How to buy our farm-to-table purebred Berkshire pork

We raise purebred Berkshire pigs in our pastures near Lebanon Oregon. Here's what our breeder says about Berkshire pigs: "With a long history that goes back some 300 years in England, this black-and-white pig is highly regarded for juicy, tender, and flavorful pork which is heavily marbled with fat. Known as Kurobuta pork in Japan, Berkshire is to pork what wagyu is to beef."

Why is pasture-raised good? The meat is leaner and flavorful but not gamy. Pasture-fed animals tend to have more Omega 3's and other nutrients. See this article. They're also pretty happy animals, wandering around on acres of greenery.

Following state regulations, we sell pig shares, not pork – a distinction popularly known as "meat on the hoof." This means that we sell a pig directly to the consumer before we take them to a trusted butcher who takes your custom order for ham, sausage, and so on and cures and packages the meat for you.

If you've bought meat directly from farms before, you're familiar with the procedure, but if you're new to getting personal with your meat, it can be a bit confusing, so we explain it all here.

Pork butcher cuts sketch

Basic sale information

  • You can purchase a whole or half pig. The estimated hanging weight is 200 lbs. (so half-share 100 lbs.) but we won't know for sure until the butcher hangs the carcass after slaughter.
  • There are two payments that must be made when buying animal shares, one to the farmer and one to the butcher.
  • The amount due to the farmer:
    • Number of pounds of hanging weight times the price per pound.
    • The farmer's price for the Spring 2022 butcher dates was $5/lb. We're anticipating the same food shortages (grain in supplemental feeds) and price increases as for the regular food supply, so we won't know the 2023 price until closer to butcher date.
    • This payment to the farmer is due immediately after butchering when we know the hanging weight.
    • A $50 deposit is required before butcher to reserve your share or half share. The deposit is deducted from the final amount paid to the farmer.
  • Costs paid to the butcher:
    We won't know butcher prices until closer to slaughter. Here's what to look for:
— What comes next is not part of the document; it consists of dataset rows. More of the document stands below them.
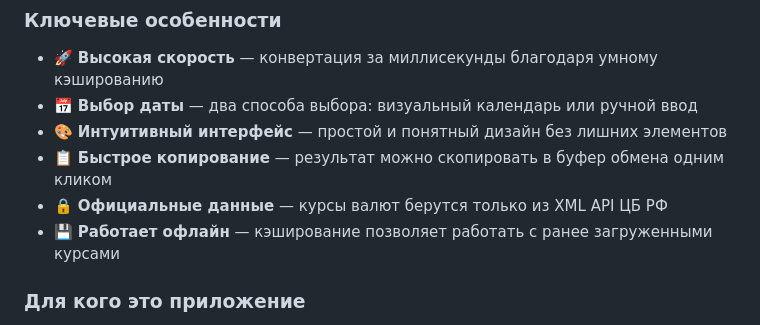
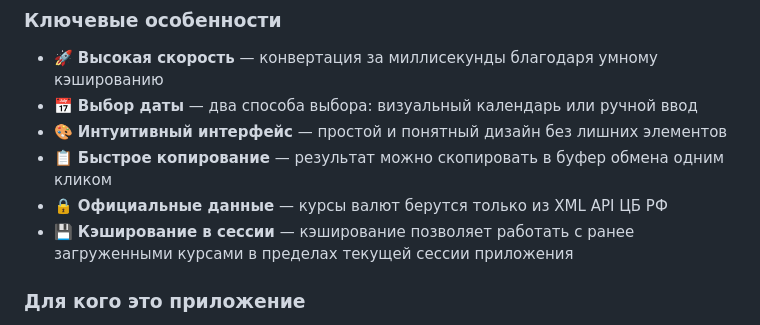
Before and after one commit to bivlked/CurRate-Go, a Markdown page: docs/09-WAILS-GUI-РУКОВОДСТВО-ПОЛЬЗОВАТЕЛЯ.md, the part around the change. GitHub-like rendering.

Commit message:
docs: обновлен docs/09-WAILS-GUI-РУКОВОДСТВО-ПОЛЬЗОВАТЕЛЯ.md - уточнено описание офлайн-режима (кэш в пределах сессии)

```diff
--- a/docs/09-WAILS-GUI-РУКОВОДСТВО-ПОЛЬЗОВАТЕЛЯ.md
+++ b/docs/09-WAILS-GUI-РУКОВОДСТВО-ПОЛЬЗОВАТЕЛЯ.md
@@ -32,7 +32,7 @@
 - 🎨 **Интуитивный интерфейс** — простой и понятный дизайн без лишних элементов
 - 📋 **Быстрое копирование** — результат можно скопировать в буфер обмена одним кликом
 - 🔒 **Официальные данные** — курсы валют берутся только из XML API ЦБ РФ
-- 💾 **Работает офлайн** — кэширование позволяет работать с ранее загруженными курсами
+- 💾 **Кэширование в сессии** — кэширование позволяет работать с ранее загруженными курсами в пределах текущей сессии приложения
 
 ### Для кого это приложение
 
```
    • Harvest (slaughter fee), which includes skinning.
    • Butcher cut and wrap fees. You can tell the butcher the size of the package you want (one pound, two pounds).
    • Sausage and cured meat processing fees, depending on what you order.
  • We provide your name and phone number to the butcher the day before the pigs are butchered. You can call them to place your custom order. We'll provide more information about what the butcher offers as we get closer to the slaughter date.
  • The orders are usually ready 3-4 weeks after butcher. We'll contact you when the order is ready and arrange a delivery date. We deliver at no extra charge if you're in the Mid-Willamette Valley area.
Little Girl with her head in a pumpkin
Berkshire pork chops going into the oven

The Quality of These Pigs

Purebred Berkshire pigs, renowned for exceptional marbling, reddish color, flavor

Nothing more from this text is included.